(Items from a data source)

○ ○ ○ ○

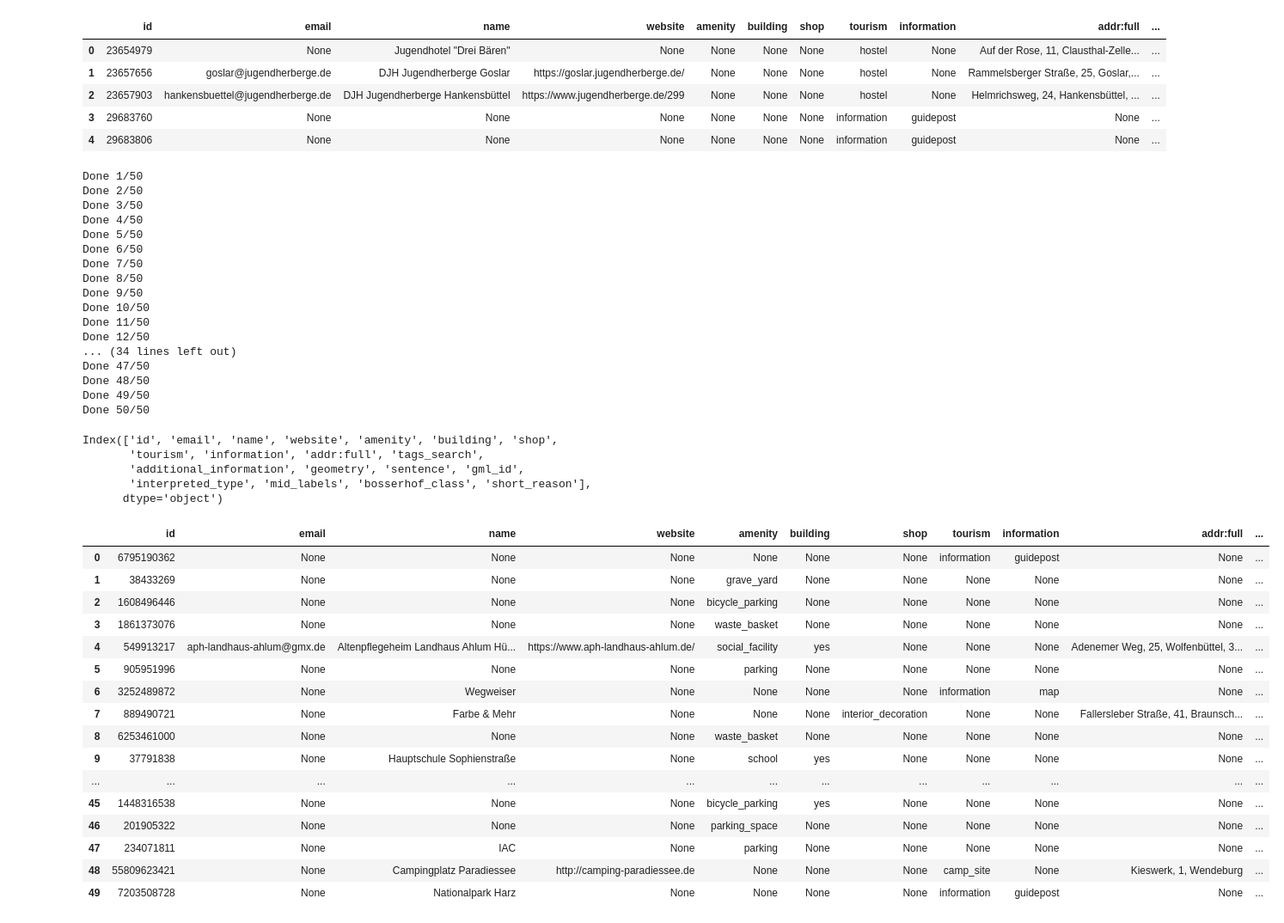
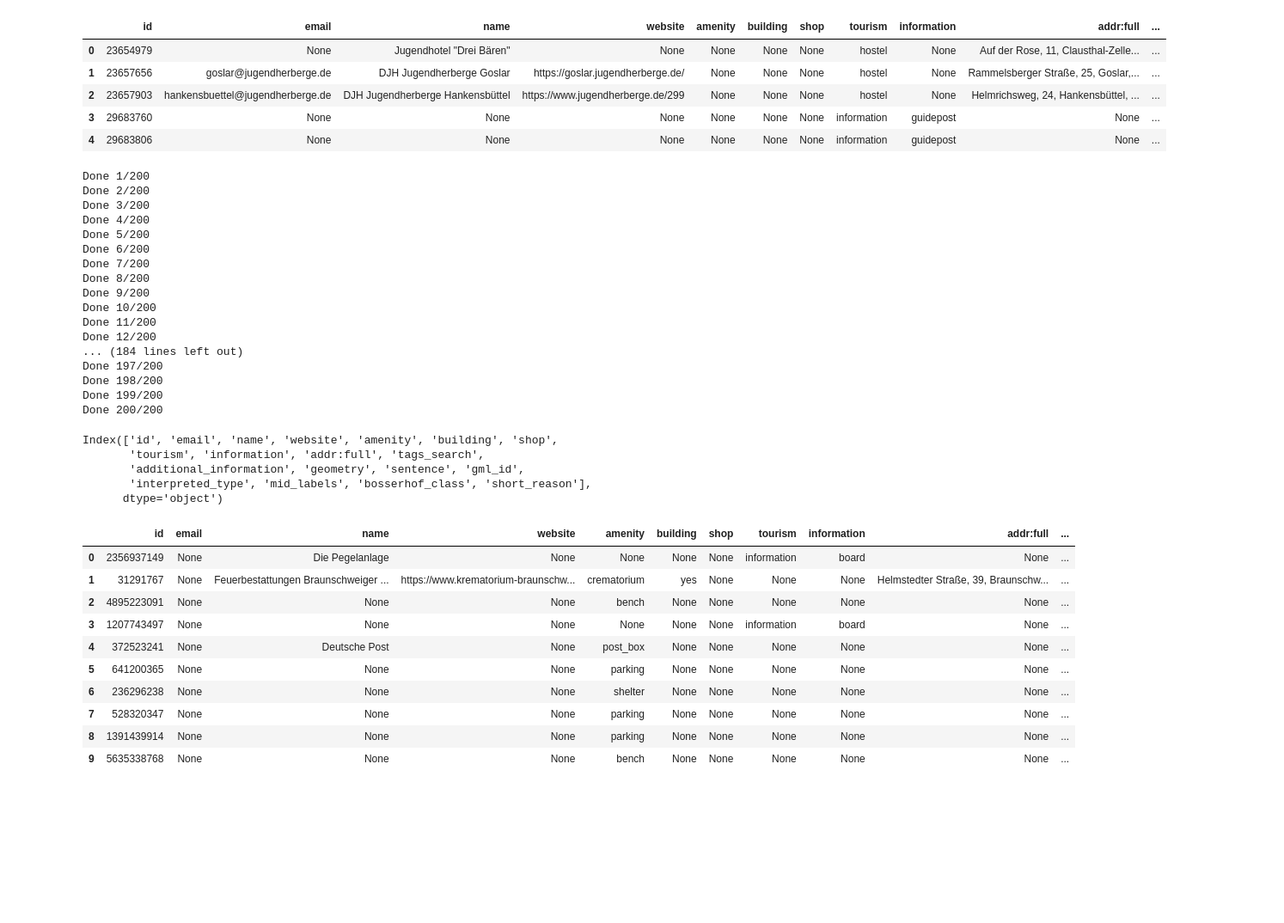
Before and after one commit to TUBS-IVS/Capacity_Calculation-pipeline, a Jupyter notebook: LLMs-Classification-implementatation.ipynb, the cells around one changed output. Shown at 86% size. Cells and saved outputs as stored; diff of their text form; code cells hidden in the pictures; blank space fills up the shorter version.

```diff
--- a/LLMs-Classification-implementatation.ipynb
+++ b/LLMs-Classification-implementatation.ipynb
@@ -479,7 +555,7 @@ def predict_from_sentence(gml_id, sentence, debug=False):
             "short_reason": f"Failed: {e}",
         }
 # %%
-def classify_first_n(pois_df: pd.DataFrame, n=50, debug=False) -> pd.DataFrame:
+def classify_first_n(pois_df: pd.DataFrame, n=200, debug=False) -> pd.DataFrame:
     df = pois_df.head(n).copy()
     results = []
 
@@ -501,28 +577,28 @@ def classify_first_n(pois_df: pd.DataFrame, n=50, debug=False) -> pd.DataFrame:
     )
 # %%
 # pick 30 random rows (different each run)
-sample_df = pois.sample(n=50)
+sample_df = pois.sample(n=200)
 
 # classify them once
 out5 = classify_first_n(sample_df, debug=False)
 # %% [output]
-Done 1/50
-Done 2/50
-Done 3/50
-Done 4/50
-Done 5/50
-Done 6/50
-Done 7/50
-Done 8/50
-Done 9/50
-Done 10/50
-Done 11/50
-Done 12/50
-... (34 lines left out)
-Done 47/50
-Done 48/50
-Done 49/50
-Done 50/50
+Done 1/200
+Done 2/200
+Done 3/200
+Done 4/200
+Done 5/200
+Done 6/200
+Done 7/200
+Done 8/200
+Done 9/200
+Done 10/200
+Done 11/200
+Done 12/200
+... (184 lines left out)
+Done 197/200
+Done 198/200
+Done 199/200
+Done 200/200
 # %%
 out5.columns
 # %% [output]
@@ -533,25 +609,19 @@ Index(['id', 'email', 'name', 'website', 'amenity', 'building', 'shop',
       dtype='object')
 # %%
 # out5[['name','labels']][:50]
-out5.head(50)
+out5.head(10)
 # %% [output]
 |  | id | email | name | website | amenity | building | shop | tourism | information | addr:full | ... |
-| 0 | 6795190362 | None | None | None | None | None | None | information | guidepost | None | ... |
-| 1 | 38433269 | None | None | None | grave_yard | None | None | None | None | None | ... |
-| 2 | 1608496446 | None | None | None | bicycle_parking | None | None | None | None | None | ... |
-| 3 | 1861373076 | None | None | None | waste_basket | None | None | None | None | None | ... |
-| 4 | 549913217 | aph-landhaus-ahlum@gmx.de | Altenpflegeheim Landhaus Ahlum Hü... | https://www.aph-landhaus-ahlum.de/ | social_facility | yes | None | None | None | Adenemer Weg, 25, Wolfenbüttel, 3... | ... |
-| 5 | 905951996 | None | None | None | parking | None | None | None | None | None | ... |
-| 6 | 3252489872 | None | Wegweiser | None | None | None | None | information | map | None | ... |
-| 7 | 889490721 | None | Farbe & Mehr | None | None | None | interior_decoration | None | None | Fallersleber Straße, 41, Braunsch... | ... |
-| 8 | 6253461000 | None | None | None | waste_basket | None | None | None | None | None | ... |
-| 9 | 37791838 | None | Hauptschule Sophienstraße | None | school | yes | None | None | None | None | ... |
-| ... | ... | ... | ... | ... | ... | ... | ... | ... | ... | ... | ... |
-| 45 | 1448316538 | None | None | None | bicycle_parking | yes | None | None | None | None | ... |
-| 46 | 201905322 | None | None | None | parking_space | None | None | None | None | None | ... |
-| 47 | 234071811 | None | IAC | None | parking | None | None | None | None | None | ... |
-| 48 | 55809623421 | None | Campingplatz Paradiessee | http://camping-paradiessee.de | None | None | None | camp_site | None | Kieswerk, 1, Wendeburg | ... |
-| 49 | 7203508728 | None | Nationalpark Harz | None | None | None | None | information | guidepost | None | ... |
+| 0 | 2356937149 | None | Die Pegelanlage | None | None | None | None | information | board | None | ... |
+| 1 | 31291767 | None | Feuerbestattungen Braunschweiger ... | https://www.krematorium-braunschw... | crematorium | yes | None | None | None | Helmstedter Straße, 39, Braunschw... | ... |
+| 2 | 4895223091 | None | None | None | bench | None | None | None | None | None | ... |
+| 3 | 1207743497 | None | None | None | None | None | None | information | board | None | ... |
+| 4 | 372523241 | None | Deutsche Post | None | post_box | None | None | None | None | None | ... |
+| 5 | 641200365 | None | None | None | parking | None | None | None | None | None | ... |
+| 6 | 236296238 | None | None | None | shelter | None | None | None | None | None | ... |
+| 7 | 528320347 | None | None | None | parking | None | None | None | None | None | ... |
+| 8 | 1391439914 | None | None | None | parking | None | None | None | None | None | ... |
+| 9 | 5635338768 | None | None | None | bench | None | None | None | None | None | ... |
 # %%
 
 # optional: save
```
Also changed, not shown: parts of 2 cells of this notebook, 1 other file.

○ ○ ○ ○

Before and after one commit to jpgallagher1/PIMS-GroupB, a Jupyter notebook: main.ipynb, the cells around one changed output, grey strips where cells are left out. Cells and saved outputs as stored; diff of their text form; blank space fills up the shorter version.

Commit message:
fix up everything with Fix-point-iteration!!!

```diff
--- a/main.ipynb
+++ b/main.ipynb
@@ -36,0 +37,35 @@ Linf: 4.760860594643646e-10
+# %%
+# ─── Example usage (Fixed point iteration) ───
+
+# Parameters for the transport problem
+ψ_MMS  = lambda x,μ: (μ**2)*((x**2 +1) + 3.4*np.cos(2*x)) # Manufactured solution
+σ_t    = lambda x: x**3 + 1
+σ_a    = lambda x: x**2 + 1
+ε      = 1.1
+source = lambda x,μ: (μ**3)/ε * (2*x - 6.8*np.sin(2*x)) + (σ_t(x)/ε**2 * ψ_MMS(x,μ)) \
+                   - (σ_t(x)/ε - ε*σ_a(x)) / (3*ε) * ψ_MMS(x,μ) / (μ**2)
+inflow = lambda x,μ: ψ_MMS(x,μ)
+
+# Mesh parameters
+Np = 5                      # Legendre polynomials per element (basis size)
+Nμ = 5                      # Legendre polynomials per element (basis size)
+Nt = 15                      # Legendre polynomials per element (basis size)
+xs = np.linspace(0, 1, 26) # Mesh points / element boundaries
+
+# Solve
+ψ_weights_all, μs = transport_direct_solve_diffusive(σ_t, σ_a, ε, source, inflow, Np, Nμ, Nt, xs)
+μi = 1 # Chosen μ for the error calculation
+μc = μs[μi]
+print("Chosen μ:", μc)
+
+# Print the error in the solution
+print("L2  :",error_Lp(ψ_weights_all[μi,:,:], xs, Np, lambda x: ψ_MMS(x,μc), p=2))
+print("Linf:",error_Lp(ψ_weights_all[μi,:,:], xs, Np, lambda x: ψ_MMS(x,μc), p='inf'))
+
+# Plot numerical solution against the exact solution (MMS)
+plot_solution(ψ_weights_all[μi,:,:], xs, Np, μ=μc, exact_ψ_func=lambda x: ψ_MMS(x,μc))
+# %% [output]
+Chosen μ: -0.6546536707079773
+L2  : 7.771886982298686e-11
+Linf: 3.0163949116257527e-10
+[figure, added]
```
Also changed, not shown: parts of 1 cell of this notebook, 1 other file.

○ ○ ○ ○

> _Problem requirements_
Where a line of the records above holds the word "debug", copy that line.

> _Answer space_
@@ -479,7 +555,7 @@ def predict_from_sentence(gml_id, sentence, debug=False):
-def classify_first_n(pois_df: pd.DataFrame, n=50, debug=False) -> pd.DataFrame:
+def classify_first_n(pois_df: pd.DataFrame, n=200, debug=False) -> pd.DataFrame:
@@ -501,28 +577,28 @@ def classify_first_n(pois_df: pd.DataFrame, n=50, debug=False) -> pd.DataFrame:
 out5 = classify_first_n(sample_df, debug=False)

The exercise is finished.